Among the revelations, as summarized by the Guardian:
n Coalition forces have killed hundreds of civilians.
n Taliban attacks have increased greatly.
n“NATO commanders fear neighboring Pakistan and Iran are fueling the insurgency.”
n Special Forces has a secret unit that hunts down Taliban leaders for “kill or capture.”
In a replay of how the Soviet Army was defeated in Afghanistan more than two decades ago, insurgents have acquired surface-to-air missiles to shoot down American aircraft. The information was covered up by U.S. officials.
The U.S. is depending more on Reaper drones “to hunt and kill Taliban targets by remote control from a base in Nevada.”
The Taliban have massively increased their roadside bombing campaign, “which has killed more than 2,000 civilians to date.”
The leaks are confirming evidence that this is a misguided war. “This is one of the many nails in the coffin” of the support for the effort, said Malou Innocent, who specializes in Middle East security issues. “In recent months, there has been a relentless pummeling of the mission and the campaign.”
She cited the Afghan War surpassing the Vietnam War to become America’s longest; increased American casualties, with more than 1,000 now killed there; the firing for insubordination of the war’s commander, Gen. Stanley McChrystal, by President Obama; and the increased reports of the corruption of Afghan President Hamid Karzai, whom American forces keep in power.
The leaks to the news groups also revealed the ties between Pakistani intelligence with Taliban insurgents, and even with al-Qaida. Innocent pointed out that “America has given Pakistan billions in aid since 9/11” to help the effort against the Afghan insurgents, largely because “70 percent of U.S. and NATO supplies” flow through Pakistan to Afghanistan. Yet the Pakistanis “are playing a double game.”
The Wikileaks data are being compared to the Pentagon Papers, which defense analyst Daniel Ellsberg released in 1971, revealing secret parts of the Vietnam War that had been kept from the American people, and the government’s own doubts about winning the war. Their release increased what was called the “credibility gap” between the government and citizens.

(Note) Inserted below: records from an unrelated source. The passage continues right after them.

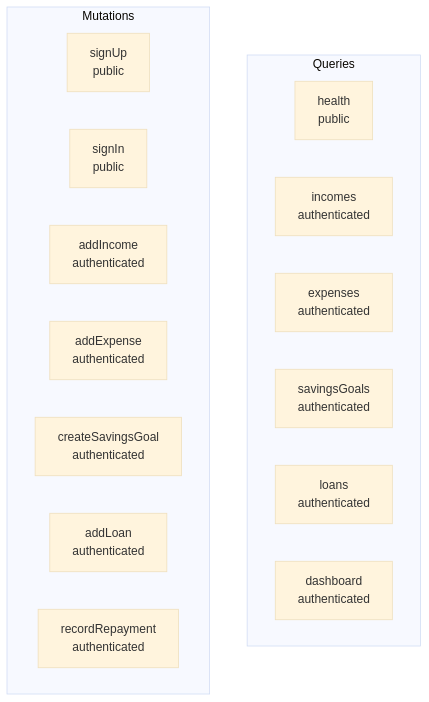
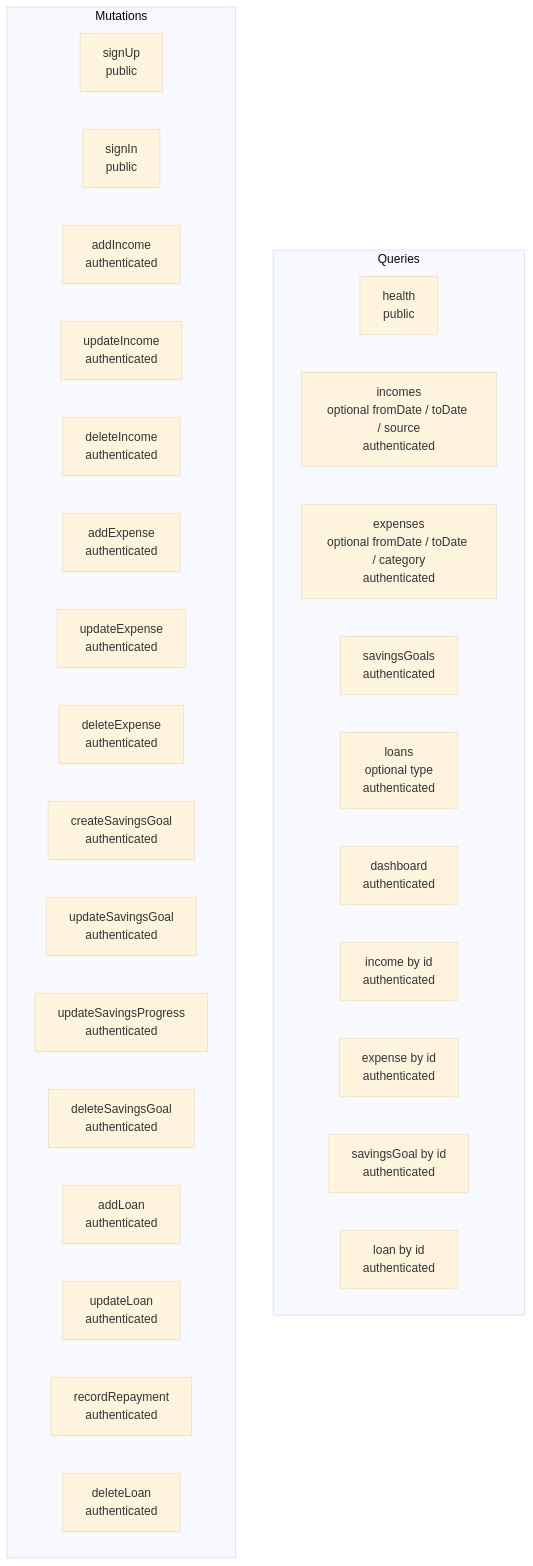
One commit to dev-personal-projects/vela changed the first of 12 diagrams in docs/phases/PHASE-4-graphql-api.md. Above: the diagram before and after it, drawn with Mermaid (base theme). The commit also changed other lines of this file and 7 other files, not shown here.

First line of the commit message:
✨ feat: enhance GraphQL queries with filtering options

````diff
--- a/docs/phases/PHASE-4-graphql-api.md
+++ b/docs/phases/PHASE-4-graphql-api.md
@@ -46,21 +46,34 @@
 ```mermaid
 flowchart TB
     subgraph Queries
         QH[health\npublic]
-        QI[incomes\nauthenticated]
-        QE[expenses\nauthenticated]
+        QI[incomes\noptional fromDate / toDate / source\nauthenticated]
+        QE[expenses\noptional fromDate / toDate / category\nauthenticated]
         QS[savingsGoals\nauthenticated]
-        QL[loans\nauthenticated]
+        QL[loans\noptional type\nauthenticated]
         QD[dashboard\nauthenticated]
+        QI1[income by id\nauthenticated]
+        QE1[expense by id\nauthenticated]
+        QS1[savingsGoal by id\nauthenticated]
+        QL1[loan by id\nauthenticated]
     end
 
     subgraph Mutations
         MSU[signUp\npublic]
         MSI[signIn\npublic]
         MI[addIncome\nauthenticated]
+        MIU[updateIncome\nauthenticated]
+        MID[deleteIncome\nauthenticated]
         ME[addExpense\nauthenticated]
+        MEU[updateExpense\nauthenticated]
+        MED[deleteExpense\nauthenticated]
         MS[createSavingsGoal\nauthenticated]
+        MSU2[updateSavingsGoal\nauthenticated]
+        MSP[updateSavingsProgress\nauthenticated]
+        MSD[deleteSavingsGoal\nauthenticated]
         ML[addLoan\nauthenticated]
+        MLU[updateLoan\nauthenticated]
         MR[recordRepayment\nauthenticated]
+        MLD[deleteLoan\nauthenticated]
     end
 ```
````
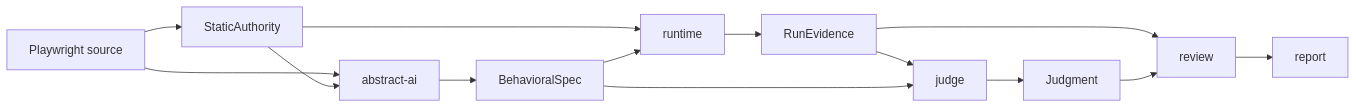
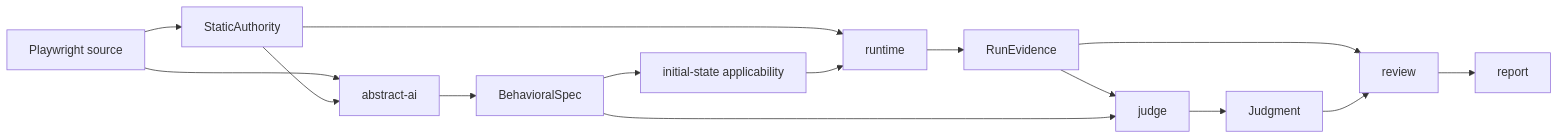
The diagram in apps/playwright-spec-for-ai-agent/ARCHITECTURE.md (lodado/playwright-spec-for-AI-Agent), drawn with Mermaid before and after one commit. The commit also changed other lines of this file and 24 other files, not shown here.

````diff
--- a/apps/playwright-spec-for-ai-agent/ARCHITECTURE.md
+++ b/apps/playwright-spec-for-ai-agent/ARCHITECTURE.md
@@ -39,16 +39,17 @@
 ```mermaid
 flowchart LR
   Spec["Playwright source"] --> Authority["StaticAuthority"]
   Spec --> Abstract["abstract-ai"]
   Authority --> Abstract
-  Abstract --> Behavior["BehavioralSpec"]
+Abstract --> Behavior["BehavioralSpec"]
   Authority --> Runtime["runtime"]
-  Behavior --> Runtime
+  Behavior --> Applicability["initial-state applicability"]
+  Applicability --> Runtime
   Runtime --> Evidence["RunEvidence"]
   Evidence --> Judge["judge"]
   Behavior --> Judge
   Judge --> Judgment["Judgment"]
   Evidence --> Review["review"]
   Judgment --> Review
   Review --> Report["report"]
 ```
````
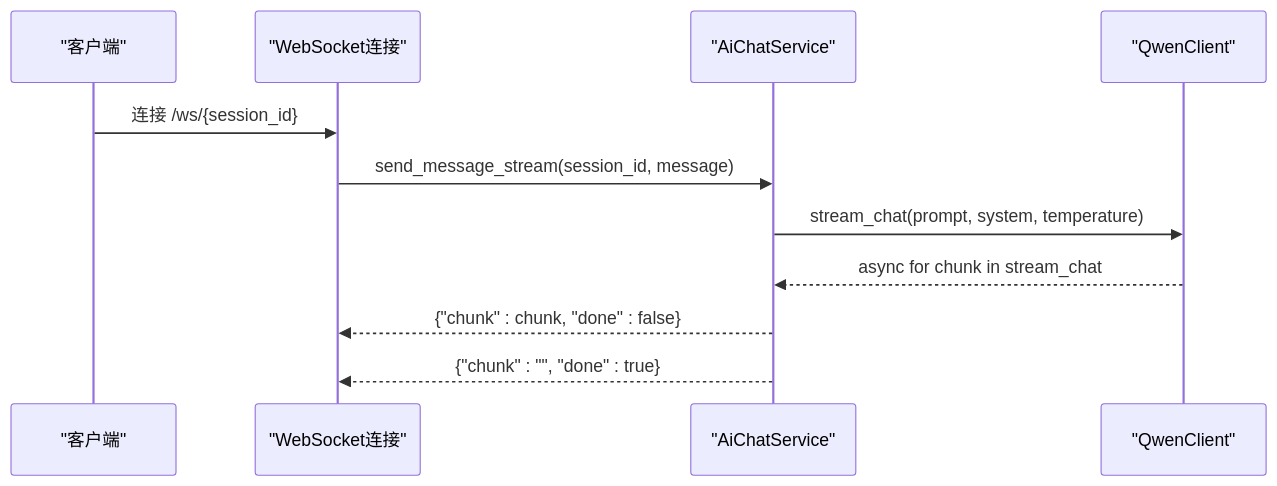
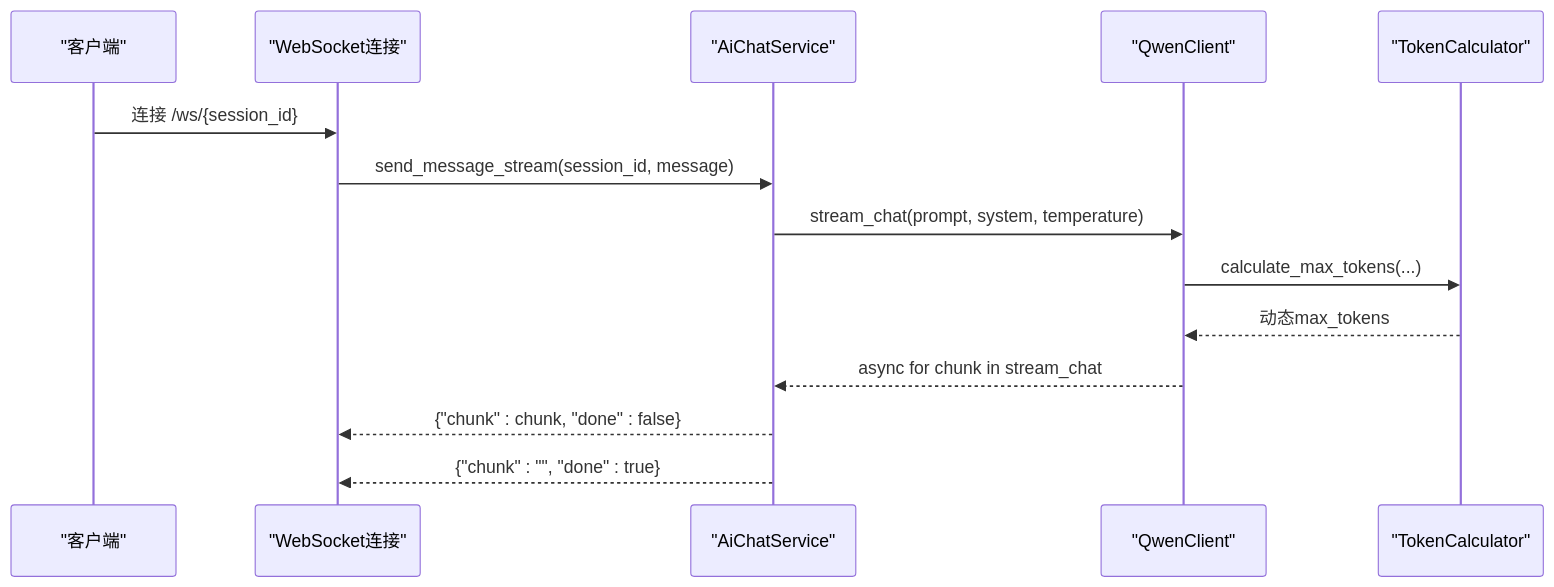
One commit to xfbyxq/ai-novel-system changed the seventh of 9 diagrams in .qoder/repowiki/zh/content/LLM集成架构/LLM集成架构.md. Above: the diagram before and after it, drawn with Mermaid. The commit also changed other lines of this file and 3 other files, not shown here.

````diff
--- a/.qoder/repowiki/zh/content/LLM集成架构/LLM集成架构.md
+++ b/.qoder/repowiki/zh/content/LLM集成架构/LLM集成架构.md
@@ -294,13 +340,16 @@
 ```mermaid
 sequenceDiagram
 participant Client as "客户端"
 participant WS as "WebSocket连接"
 participant ChatSvc as "AiChatService"
 participant Q as "QwenClient"
+participant TokenCalc as "TokenCalculator"
 Client->>WS : 连接 /ws/{session_id}
 WS->>ChatSvc : send_message_stream(session_id, message)
 ChatSvc->>Q : stream_chat(prompt, system, temperature)
+Q->>TokenCalc : calculate_max_tokens(...)
+TokenCalc-->>Q : 动态max_tokens
 Q-->>ChatSvc : async for chunk in stream_chat
 ChatSvc-->>WS : {"chunk" : chunk, "done" : false}
 ChatSvc-->>WS : {"chunk" : "", "done" : true}
 ```
````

In the Afghan case, the American effort “needs to be scaled down to a terrorism-fighting mission,” Innocent urged. “This more ambitious nation-building mission won’t succeed.”
Innocent is right. It appears less and less promising that the current approach in Afghanistan will yield either more safety for America or will advance significantly U.S. pursuit of al-Qaida.